● Provided records:
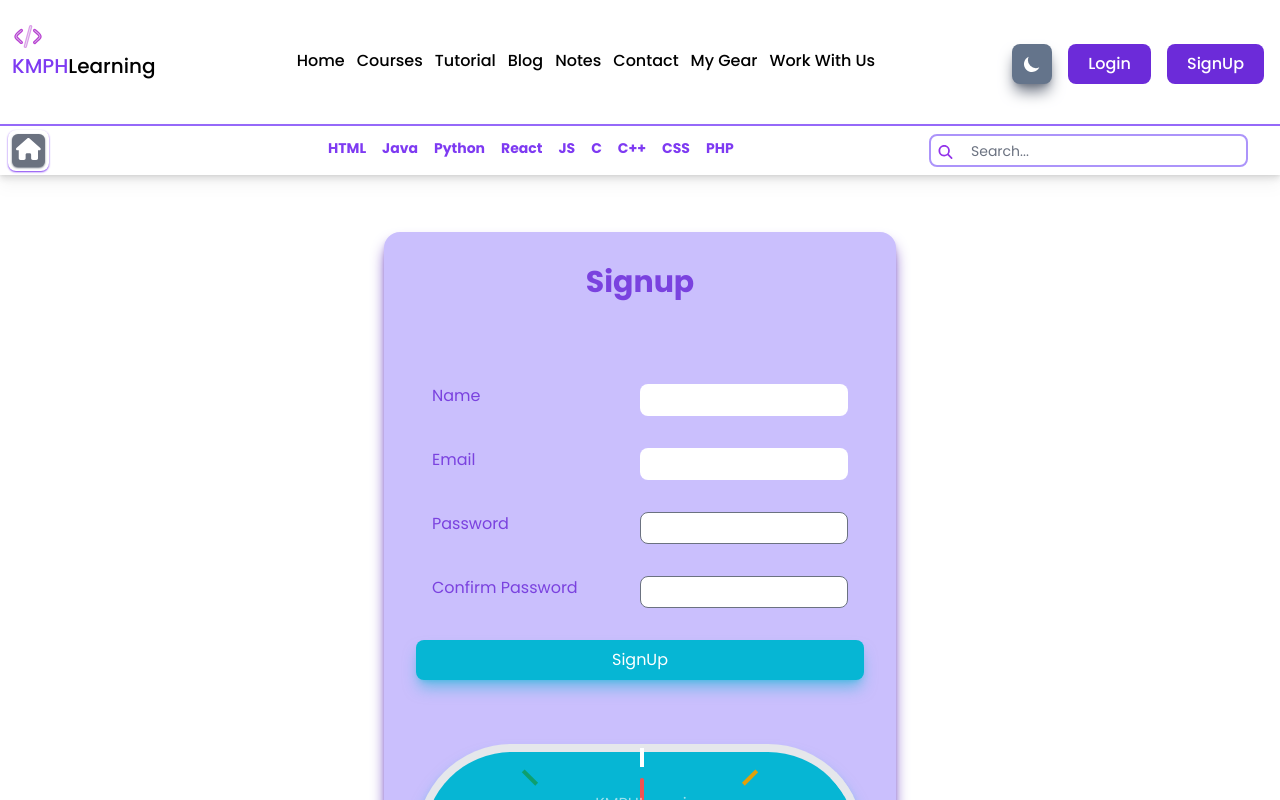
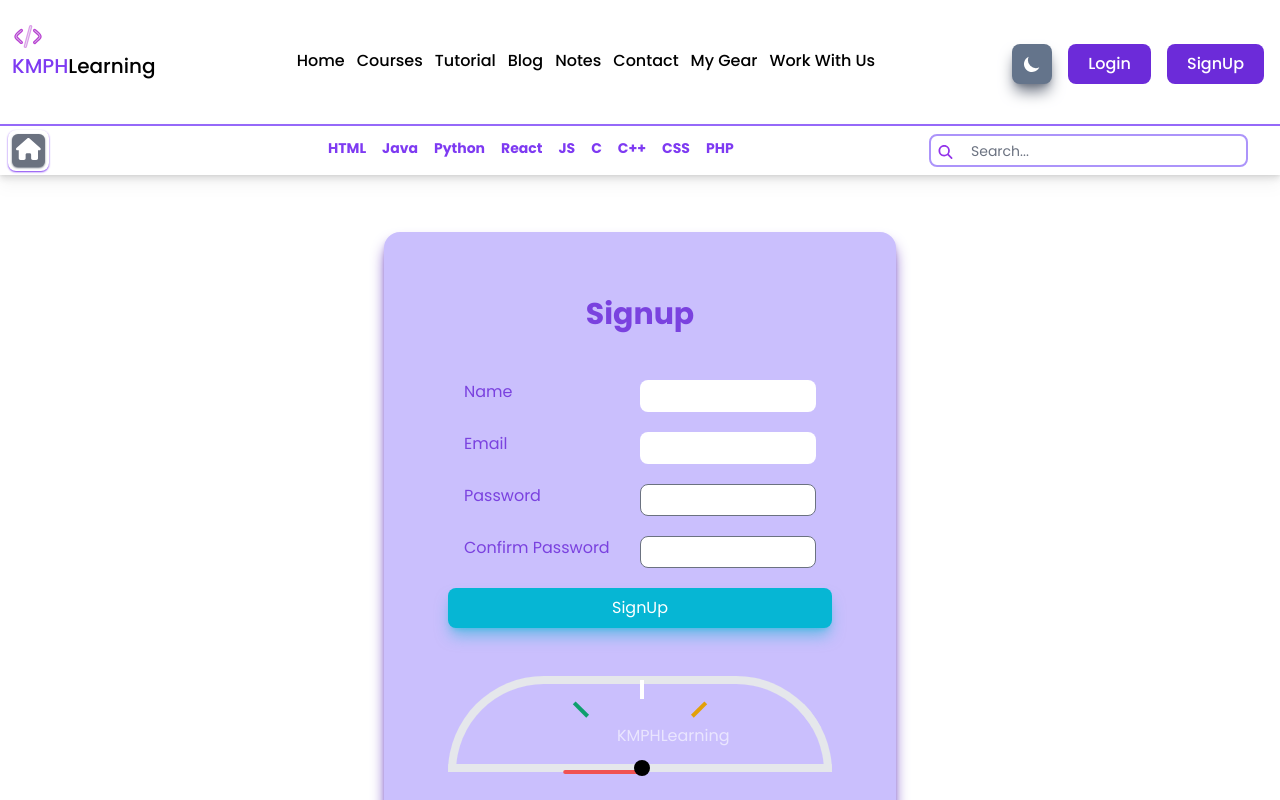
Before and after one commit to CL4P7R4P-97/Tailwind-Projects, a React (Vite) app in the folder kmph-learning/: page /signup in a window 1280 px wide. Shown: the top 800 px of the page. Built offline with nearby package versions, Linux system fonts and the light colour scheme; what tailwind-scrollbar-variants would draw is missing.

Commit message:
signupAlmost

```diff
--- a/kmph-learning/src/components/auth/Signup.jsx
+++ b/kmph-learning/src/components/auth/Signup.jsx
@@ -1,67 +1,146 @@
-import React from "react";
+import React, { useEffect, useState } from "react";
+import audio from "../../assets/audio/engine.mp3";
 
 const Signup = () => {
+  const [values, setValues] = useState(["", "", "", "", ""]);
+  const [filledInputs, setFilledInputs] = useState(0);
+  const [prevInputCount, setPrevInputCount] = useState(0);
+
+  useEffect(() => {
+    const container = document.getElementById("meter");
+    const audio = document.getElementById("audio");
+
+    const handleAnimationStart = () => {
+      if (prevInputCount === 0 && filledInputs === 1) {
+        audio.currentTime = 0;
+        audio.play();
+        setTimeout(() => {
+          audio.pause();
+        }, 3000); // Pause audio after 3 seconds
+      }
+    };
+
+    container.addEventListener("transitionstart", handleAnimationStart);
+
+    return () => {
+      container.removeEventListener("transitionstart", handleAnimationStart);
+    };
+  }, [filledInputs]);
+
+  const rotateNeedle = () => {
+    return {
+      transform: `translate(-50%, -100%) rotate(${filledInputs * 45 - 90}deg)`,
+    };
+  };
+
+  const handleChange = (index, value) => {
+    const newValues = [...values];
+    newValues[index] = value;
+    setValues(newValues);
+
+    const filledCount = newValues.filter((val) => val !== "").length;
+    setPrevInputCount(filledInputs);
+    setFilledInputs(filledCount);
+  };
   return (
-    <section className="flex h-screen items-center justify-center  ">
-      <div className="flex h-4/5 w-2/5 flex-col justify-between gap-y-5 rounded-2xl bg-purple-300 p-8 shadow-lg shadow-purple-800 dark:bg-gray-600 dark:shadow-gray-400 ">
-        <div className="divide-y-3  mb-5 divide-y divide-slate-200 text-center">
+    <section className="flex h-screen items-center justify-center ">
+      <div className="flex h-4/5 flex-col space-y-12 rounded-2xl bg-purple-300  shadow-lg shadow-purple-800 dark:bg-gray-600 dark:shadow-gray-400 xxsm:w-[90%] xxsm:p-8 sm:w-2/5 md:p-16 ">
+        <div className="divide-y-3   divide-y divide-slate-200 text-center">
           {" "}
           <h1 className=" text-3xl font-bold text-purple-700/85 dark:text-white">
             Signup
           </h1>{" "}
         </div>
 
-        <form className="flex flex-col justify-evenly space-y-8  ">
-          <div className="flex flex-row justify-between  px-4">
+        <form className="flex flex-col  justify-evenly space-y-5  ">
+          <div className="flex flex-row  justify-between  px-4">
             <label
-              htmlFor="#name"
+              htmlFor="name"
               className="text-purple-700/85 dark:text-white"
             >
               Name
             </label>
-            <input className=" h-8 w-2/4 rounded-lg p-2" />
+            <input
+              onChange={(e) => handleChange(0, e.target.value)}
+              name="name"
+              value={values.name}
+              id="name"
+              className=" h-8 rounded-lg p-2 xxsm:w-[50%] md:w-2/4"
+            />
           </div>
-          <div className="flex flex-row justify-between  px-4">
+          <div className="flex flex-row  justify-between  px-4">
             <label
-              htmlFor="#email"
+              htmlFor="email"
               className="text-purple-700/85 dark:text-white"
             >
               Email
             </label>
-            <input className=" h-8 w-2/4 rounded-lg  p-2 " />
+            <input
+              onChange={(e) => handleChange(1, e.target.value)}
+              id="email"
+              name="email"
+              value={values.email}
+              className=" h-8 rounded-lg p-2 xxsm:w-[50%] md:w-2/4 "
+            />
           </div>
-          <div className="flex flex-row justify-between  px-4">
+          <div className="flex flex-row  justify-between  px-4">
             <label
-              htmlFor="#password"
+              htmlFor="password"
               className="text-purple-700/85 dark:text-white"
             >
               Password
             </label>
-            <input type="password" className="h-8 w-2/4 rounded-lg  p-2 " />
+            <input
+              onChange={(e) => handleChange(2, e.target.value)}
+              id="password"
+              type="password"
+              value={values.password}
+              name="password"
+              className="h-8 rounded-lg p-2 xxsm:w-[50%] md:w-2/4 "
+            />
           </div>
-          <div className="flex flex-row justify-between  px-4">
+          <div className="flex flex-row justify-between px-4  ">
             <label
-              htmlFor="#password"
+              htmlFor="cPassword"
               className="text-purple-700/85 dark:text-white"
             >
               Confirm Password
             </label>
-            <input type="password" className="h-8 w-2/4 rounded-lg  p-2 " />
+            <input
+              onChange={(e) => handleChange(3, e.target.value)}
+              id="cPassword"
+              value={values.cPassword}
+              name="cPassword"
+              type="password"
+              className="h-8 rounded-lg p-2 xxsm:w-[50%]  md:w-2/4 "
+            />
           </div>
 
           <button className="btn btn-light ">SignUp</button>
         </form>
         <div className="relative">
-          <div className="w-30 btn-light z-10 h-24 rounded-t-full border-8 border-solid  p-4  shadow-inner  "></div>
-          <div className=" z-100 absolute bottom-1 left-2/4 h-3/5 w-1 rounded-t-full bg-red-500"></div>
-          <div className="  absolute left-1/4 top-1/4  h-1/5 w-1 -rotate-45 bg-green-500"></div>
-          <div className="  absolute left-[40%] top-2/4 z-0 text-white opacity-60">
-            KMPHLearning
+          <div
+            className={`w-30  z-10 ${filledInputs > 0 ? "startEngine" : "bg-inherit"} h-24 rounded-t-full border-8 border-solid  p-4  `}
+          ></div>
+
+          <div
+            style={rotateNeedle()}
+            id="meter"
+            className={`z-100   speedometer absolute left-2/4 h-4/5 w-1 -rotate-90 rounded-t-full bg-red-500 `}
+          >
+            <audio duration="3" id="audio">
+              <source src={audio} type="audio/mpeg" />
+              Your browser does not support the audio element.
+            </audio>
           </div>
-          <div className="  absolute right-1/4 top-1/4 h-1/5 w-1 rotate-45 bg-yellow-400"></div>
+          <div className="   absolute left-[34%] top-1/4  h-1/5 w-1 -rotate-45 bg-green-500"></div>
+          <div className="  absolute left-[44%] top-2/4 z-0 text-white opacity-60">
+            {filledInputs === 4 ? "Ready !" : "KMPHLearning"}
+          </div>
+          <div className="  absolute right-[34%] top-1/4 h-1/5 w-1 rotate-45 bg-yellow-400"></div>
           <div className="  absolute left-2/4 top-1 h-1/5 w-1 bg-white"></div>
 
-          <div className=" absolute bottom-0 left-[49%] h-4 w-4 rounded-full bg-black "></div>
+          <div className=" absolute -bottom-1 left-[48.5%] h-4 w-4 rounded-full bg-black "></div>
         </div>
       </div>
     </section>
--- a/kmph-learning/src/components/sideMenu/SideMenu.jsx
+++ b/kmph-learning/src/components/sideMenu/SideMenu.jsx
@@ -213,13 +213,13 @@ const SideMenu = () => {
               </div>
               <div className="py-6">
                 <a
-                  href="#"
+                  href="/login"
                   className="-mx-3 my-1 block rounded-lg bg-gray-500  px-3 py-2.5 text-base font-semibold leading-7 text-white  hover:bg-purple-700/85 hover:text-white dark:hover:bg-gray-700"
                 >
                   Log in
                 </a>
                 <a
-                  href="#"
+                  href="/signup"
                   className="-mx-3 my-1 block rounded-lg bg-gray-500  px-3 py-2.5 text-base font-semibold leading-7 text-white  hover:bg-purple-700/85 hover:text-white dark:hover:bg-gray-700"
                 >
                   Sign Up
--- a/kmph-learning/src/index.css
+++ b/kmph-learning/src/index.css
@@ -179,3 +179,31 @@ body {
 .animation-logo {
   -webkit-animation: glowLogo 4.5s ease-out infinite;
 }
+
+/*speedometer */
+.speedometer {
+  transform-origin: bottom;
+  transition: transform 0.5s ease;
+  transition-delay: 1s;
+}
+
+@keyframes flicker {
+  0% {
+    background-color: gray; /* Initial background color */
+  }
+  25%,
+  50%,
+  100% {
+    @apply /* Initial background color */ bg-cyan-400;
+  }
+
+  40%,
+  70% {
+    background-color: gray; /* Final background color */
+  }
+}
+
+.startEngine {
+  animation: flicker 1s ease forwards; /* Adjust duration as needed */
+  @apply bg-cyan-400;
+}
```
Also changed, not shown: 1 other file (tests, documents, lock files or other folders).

● Your task:
Working through the entries line by line, count those containing "const" and report only the number.

● Written response:
12